• [INSTRUCTIONS FOR THE TASK]: Search the records for lines with the word "mean" and copy each match.

• [DATASET]:

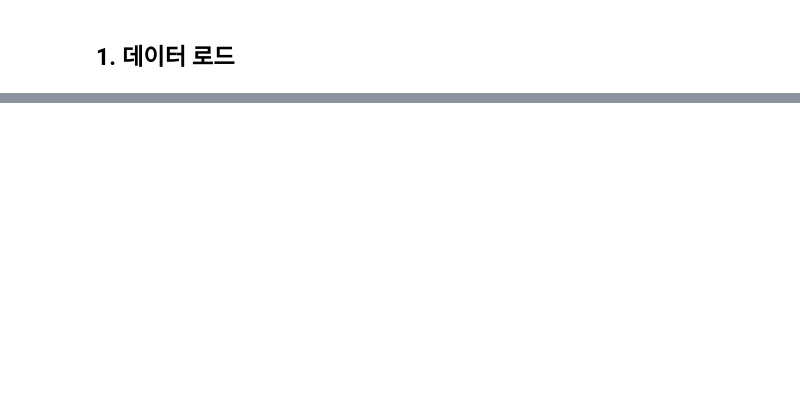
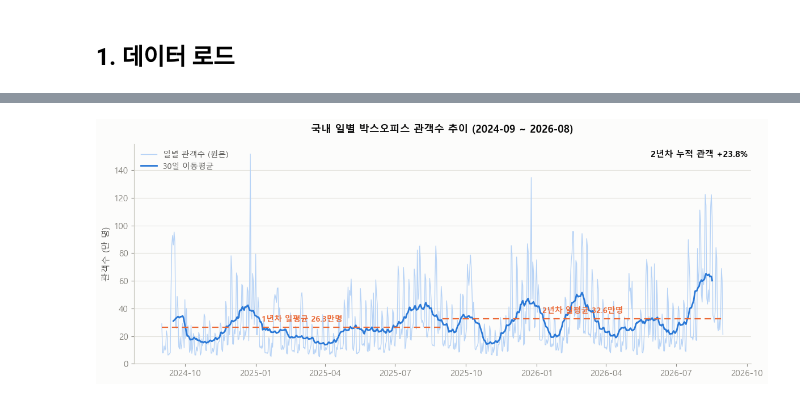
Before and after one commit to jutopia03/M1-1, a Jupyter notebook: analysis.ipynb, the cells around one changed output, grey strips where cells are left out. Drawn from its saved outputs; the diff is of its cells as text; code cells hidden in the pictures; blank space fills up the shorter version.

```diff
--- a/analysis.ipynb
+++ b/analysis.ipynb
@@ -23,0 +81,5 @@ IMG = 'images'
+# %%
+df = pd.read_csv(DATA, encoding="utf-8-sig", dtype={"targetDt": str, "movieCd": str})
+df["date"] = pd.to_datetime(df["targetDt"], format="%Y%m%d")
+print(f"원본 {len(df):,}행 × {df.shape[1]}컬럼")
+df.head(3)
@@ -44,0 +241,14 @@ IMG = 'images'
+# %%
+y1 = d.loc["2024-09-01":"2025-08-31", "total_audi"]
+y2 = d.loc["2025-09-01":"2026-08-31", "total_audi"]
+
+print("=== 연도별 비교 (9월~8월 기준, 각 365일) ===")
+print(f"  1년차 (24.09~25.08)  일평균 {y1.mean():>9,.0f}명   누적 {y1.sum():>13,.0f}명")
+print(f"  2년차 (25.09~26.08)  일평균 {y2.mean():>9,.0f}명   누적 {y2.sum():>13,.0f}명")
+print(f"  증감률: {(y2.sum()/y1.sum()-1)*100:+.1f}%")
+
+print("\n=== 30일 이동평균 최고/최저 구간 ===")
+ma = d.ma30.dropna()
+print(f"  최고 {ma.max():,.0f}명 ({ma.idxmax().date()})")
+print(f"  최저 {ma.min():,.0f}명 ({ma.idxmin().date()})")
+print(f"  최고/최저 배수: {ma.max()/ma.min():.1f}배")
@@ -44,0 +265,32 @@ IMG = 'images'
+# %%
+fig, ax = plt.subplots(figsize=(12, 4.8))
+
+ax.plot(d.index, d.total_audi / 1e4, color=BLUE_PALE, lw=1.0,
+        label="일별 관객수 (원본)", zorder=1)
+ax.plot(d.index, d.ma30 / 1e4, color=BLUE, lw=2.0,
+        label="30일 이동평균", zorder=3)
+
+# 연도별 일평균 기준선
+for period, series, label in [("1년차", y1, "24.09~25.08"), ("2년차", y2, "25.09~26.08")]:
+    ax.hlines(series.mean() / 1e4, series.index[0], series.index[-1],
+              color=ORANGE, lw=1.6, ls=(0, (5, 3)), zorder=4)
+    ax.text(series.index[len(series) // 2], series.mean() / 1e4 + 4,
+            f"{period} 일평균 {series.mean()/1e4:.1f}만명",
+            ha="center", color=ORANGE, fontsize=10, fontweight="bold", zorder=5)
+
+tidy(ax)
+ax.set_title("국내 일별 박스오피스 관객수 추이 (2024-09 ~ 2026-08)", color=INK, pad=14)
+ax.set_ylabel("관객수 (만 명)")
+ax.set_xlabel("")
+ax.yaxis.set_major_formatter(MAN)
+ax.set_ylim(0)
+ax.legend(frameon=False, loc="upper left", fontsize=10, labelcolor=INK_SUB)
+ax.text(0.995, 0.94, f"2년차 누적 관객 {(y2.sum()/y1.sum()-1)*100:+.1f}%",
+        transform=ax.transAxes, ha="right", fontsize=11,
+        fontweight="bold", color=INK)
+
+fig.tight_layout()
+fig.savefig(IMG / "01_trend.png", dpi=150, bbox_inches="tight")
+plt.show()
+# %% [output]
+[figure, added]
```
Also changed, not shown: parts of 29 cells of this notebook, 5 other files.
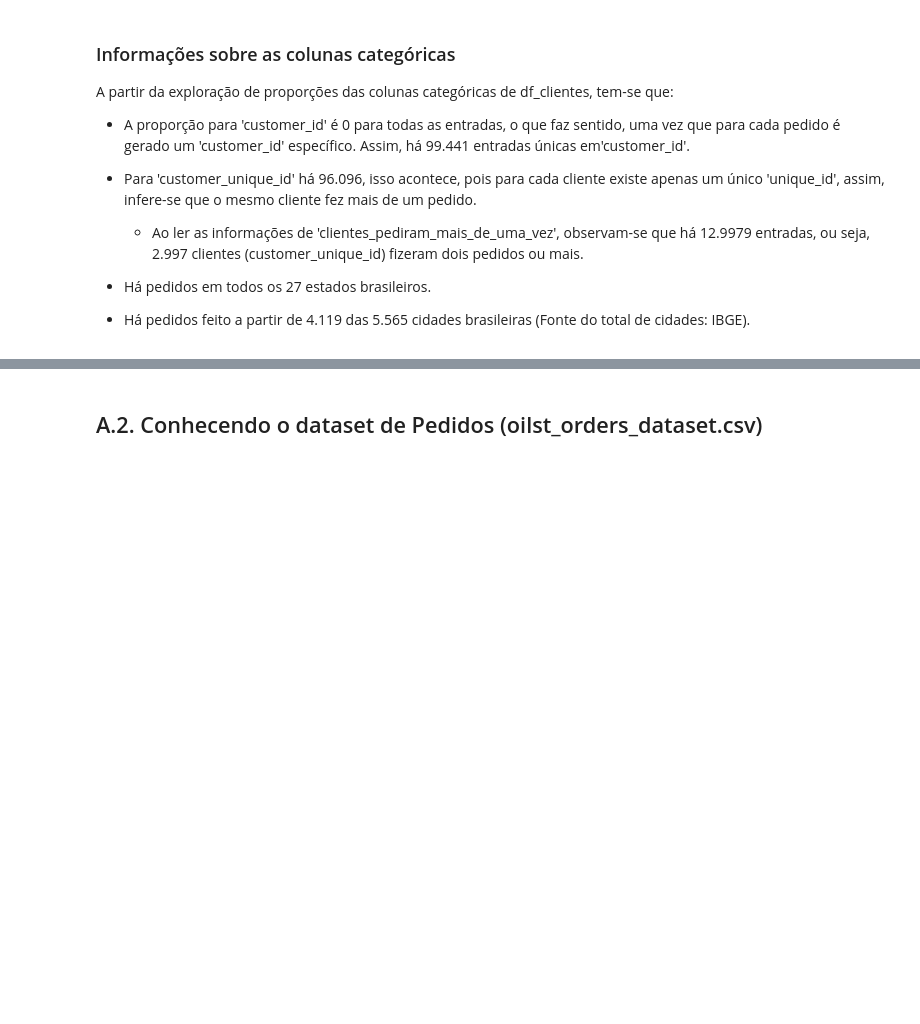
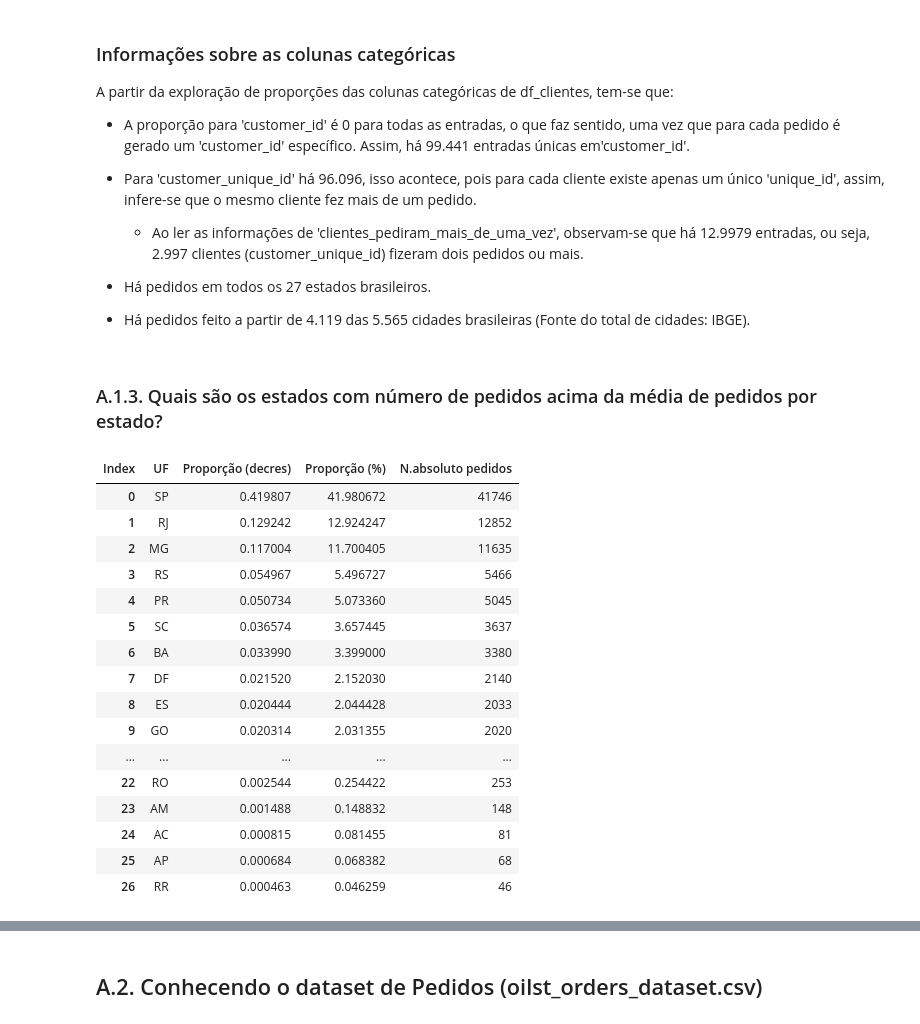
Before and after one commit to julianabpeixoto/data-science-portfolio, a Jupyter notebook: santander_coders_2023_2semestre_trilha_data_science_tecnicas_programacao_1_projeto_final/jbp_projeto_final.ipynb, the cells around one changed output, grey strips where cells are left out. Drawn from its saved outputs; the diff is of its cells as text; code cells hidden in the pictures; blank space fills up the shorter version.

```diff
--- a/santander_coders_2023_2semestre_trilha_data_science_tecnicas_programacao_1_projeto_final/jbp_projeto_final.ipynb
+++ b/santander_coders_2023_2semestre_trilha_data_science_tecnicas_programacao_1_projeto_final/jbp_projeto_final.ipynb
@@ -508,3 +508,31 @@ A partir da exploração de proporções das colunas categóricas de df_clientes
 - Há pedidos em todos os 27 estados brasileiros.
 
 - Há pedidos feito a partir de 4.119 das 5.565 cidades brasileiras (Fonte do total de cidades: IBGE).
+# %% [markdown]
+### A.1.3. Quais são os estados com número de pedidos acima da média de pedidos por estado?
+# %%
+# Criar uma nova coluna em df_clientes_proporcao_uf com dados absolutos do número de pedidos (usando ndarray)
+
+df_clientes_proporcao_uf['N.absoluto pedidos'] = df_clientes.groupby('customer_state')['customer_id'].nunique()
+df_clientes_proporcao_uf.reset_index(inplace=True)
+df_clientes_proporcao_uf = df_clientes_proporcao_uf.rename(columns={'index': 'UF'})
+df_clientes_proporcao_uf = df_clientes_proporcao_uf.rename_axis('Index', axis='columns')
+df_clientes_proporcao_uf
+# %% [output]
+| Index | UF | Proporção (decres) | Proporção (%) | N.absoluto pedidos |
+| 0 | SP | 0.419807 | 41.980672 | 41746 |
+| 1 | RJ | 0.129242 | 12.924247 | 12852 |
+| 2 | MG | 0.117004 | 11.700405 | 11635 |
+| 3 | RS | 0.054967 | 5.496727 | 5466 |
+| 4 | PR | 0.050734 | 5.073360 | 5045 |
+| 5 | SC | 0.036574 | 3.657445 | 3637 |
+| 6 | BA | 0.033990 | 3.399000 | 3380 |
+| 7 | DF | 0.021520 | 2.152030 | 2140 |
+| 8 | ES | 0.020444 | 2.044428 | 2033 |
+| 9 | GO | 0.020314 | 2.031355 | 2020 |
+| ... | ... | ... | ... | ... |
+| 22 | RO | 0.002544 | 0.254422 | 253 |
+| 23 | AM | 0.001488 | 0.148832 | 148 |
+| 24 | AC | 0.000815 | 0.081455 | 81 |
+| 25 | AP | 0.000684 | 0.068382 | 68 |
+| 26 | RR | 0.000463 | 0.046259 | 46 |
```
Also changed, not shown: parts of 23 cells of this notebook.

• [EXERCISE SOLUTION]:
+print(f"  1년차 (24.09~25.08)  일평균 {y1.mean():>9,.0f}명   누적 {y1.sum():>13,.0f}명")
+print(f"  2년차 (25.09~26.08)  일평균 {y2.mean():>9,.0f}명   누적 {y2.sum():>13,.0f}명")
+    ax.hlines(series.mean() / 1e4, series.index[0], series.index[-1],
+    ax.text(series.index[len(series) // 2], series.mean() / 1e4 + 4,
+            f"{period} 일평균 {series.mean()/1e4:.1f}만명",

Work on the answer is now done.